Simple electronics made of micro-sized magnetic particles dispersed inside conductive materials can pull themselves back together using magnetic attraction if fractured.
"It's actually a pretty simple concept," said Amay Bandodkar at the University of California, San Diego, who led the research team. "This started when we asked ourselves, how can we simply implement a self-healing feature into existing electronics without making them unnecessarily complicated or expensive? This was our solution."
Bandodkar and colleagues experimented with various self-healing batteries, sensors, and circuits. Previous self-healing electronics which we showcased use conductive fluids that are released from capsules when a crack or rupture is detected to fill in the blanks. The UCSD team, however, used conductive graphite material mixed with small magnetic particles made from neodymium magnets. Both materials are dirt cheap and readily available. You can even get them from a supermarket, Bandodkar said.
Employing this magnetic mixture as a printing ink, the team 3-D printed simple electronics before subjecting them to a strong electromagnetic field. This is to ensure that all the microparticles are aligned in the same direction and, if displaced by a rupture, glue back together in their original orientation.
You can get an idea of how all of this works in the demonstration videos below.

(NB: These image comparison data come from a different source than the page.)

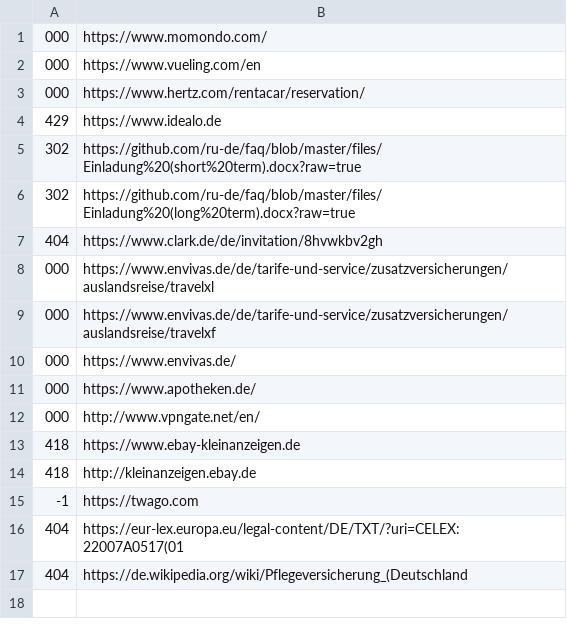
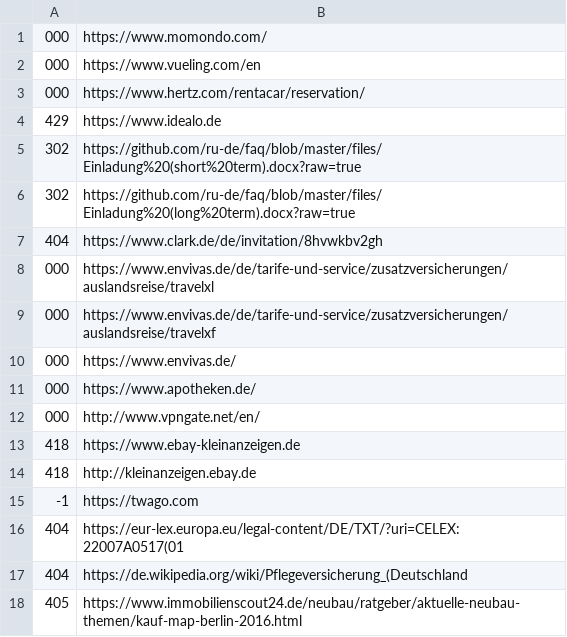
Before and after one commit to ru-de/faq, a CSV file: files/ci/expected_codes.csv, drawn as a sheet; the diff names each change by its address in the sheet, - before the commit and + after, or states it on an @@ line.

```diff
--- a/files/ci/expected_codes.csv
+++ b/files/ci/expected_codes.csv
+row 18: 405 | https://www.immobilienscout24.de/neubau/ratgeber/aktuelle-neubau-themen/kauf-map-berlin-2016.html
```
Also changed, not shown: 4 other files.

It's worth noting that while the batteries and circuits can self-heal and continue operating normally afterward, cracks and fracture signs still show. You might not think much of that, but the other downside is that these electronics are essentially magnetic and in many situations, that's not acceptable. But Bandodkar is one step ahead of us and said the next version will come with electromagnetic shielding so users can breathe easily that their hard drives aren't in peril.